The Center for Integrative Chemical Biology and Drug Discovery was created with the mission of bringing dedicated medicinal chemistry expertise to bear on biological targets of therapeutic relevance under investigation by UNC faculty. Synthetic chemists, assay development and compound profiling scientists will work in the Center and create dedicated, multidisciplinary project teams with other groups on campus in order to progress targets through the drug discovery and early development process. The first Phase 1 trial with a compound discovered in the CICBDD was initiated in June, 2018.

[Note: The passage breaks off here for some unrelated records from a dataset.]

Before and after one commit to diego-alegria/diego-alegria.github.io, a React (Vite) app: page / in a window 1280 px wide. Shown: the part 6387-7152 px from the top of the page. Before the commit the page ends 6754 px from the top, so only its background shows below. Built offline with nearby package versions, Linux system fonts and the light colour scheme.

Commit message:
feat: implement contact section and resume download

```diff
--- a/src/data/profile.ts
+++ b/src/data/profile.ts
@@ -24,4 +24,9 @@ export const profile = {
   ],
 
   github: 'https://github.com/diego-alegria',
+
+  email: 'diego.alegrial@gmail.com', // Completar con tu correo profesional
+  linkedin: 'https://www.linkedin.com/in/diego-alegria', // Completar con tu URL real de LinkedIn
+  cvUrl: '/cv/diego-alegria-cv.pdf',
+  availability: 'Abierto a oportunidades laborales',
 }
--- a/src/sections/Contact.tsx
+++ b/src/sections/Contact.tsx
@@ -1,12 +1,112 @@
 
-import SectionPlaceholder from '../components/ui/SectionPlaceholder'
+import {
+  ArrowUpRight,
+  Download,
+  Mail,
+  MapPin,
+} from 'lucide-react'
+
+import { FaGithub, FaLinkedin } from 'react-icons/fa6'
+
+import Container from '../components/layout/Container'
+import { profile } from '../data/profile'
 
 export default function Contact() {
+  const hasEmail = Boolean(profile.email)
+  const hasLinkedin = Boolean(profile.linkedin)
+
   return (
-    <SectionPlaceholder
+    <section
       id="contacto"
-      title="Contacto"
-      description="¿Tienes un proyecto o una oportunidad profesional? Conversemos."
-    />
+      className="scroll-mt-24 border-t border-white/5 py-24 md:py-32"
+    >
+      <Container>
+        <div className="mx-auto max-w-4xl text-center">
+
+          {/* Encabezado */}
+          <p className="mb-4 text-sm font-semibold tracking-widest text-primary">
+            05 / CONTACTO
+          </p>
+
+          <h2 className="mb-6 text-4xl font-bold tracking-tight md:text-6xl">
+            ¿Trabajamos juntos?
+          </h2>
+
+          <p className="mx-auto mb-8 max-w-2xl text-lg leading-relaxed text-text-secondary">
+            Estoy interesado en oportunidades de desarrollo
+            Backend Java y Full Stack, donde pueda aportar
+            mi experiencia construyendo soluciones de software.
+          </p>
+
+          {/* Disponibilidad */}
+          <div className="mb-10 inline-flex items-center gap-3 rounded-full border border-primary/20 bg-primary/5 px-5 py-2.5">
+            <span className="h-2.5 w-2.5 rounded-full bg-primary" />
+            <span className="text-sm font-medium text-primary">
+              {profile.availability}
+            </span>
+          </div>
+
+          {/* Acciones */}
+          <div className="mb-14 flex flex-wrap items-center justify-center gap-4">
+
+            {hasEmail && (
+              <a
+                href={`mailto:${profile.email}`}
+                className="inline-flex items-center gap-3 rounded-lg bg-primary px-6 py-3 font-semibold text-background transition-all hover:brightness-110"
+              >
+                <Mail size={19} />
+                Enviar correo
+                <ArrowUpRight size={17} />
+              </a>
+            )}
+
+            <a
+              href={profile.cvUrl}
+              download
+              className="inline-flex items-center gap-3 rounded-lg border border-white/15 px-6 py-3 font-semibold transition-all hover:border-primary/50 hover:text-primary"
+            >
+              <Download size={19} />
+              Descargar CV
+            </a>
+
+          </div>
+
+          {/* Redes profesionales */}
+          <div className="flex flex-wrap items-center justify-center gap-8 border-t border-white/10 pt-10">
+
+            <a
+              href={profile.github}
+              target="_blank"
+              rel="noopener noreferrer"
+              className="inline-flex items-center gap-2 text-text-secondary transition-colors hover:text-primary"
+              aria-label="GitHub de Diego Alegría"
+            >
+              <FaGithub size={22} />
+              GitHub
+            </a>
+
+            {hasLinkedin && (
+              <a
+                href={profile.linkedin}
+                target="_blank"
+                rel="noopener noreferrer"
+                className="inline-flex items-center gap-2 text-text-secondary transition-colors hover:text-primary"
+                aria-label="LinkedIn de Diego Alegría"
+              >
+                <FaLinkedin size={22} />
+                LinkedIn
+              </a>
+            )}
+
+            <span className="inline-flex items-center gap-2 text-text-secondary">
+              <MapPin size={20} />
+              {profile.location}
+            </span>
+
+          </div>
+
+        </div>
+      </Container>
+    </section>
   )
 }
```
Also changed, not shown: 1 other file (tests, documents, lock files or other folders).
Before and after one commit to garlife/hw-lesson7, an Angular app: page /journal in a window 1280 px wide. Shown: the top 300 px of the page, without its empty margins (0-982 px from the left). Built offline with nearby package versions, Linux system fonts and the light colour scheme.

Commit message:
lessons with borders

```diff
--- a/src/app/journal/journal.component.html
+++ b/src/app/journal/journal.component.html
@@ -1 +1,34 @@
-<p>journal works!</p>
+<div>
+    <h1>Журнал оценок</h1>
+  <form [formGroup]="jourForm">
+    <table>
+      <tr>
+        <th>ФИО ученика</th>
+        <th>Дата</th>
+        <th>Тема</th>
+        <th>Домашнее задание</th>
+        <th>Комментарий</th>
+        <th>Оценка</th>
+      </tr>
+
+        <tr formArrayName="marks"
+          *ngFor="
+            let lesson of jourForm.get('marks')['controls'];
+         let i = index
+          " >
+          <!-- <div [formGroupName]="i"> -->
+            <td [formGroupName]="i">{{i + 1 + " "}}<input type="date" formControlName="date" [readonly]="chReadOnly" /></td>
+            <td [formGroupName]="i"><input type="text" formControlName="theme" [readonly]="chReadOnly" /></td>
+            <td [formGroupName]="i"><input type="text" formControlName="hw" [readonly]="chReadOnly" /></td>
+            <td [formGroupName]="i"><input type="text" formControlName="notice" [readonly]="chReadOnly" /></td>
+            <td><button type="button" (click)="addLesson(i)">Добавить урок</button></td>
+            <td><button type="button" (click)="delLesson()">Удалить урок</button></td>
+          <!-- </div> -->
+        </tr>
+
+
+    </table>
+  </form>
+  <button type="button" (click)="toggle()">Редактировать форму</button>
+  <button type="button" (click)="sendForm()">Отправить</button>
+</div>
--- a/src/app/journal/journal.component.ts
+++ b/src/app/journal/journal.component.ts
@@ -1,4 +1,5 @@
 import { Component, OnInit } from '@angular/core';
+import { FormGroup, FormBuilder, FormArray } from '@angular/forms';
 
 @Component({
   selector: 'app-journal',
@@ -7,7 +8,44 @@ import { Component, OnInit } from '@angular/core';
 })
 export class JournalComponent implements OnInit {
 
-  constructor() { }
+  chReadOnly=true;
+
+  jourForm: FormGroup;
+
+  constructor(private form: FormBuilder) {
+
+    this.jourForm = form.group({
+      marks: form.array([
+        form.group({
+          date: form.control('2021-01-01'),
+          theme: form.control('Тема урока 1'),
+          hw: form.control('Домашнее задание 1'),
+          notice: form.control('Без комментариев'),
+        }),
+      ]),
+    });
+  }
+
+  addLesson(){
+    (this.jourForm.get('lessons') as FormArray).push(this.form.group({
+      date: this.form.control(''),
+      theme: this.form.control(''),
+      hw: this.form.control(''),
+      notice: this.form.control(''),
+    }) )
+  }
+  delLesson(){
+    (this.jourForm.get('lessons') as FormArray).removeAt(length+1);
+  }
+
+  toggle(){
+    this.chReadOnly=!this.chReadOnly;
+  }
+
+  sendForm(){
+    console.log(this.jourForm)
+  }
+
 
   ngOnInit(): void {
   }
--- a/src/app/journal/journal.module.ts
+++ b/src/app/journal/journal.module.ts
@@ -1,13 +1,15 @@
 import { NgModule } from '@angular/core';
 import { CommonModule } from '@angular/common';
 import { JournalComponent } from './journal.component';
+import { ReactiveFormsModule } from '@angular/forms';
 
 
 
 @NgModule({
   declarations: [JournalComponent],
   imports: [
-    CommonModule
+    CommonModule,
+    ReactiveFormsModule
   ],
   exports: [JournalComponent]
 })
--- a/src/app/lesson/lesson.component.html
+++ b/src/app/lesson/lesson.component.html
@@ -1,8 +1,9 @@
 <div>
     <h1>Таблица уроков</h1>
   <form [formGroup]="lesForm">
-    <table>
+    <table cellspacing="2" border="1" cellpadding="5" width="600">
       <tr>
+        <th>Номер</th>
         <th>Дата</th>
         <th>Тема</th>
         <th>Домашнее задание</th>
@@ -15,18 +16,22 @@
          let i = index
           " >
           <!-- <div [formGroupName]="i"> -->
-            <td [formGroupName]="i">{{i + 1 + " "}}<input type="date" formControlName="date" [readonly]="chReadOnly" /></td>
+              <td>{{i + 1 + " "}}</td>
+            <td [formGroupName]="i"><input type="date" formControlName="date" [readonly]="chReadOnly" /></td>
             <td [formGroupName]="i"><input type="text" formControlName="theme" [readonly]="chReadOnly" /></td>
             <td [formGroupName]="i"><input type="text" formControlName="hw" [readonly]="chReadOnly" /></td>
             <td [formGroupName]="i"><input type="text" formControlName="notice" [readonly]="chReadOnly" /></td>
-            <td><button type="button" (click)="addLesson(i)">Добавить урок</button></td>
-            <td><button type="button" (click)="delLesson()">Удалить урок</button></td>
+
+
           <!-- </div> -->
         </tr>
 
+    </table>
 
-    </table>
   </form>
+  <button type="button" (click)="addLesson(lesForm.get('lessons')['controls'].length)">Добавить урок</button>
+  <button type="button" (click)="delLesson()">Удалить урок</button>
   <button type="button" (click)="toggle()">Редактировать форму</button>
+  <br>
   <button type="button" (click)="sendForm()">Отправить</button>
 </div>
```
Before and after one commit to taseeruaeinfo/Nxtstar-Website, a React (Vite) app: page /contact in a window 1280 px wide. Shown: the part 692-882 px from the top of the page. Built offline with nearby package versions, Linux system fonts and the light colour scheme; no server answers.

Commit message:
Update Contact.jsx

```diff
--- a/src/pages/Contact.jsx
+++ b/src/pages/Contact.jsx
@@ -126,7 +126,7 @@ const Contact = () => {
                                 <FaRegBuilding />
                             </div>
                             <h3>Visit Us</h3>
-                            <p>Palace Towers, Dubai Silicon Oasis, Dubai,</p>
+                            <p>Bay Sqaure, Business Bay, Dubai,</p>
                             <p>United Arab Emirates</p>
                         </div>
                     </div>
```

Learn More about the Center for Integrative Chemical Biology and Drug Discovery

  • Discovery of In Vivo Chemical Probes for Polycomb CBX Domains
  • Discovery of Chemical Probes for Chromatin Readers
  • Probing Allostery in Methyl Lysine Reader Domains
  • Developing tools necessary to test a wide range of therapeutic hypotheses for Alzheimer’s disease (AD).

  • American University, Washington, D.C., October 1997 to December 1998
    Graduate certificate in Organizational Change-Leadership
  • University of North Carolina at Chapel Hill, 1983 to 1987
    Major: Organic Chemistry, Adviser: Professor Ernest L. Eliel
    PhD, May 1987, Dissertation: “Stereoselective Syntheses Based on Chiral 1,3-Oxathianes: Synthesis of Mevalolactone and Citramalic Acid and Investigation of the Mechanism of Diastereoselection”
  • Off-Campus Graduate Fellow, Institut de Chemie Organique, de Université de Lausanne, Switzerland, March to September 1986
  • North Carolina State University, 1979-1983
    Major: Chemistry, Minor: Polymer/Textile Chemistry
    BS, Summa Cum Laude with Honors, May 1983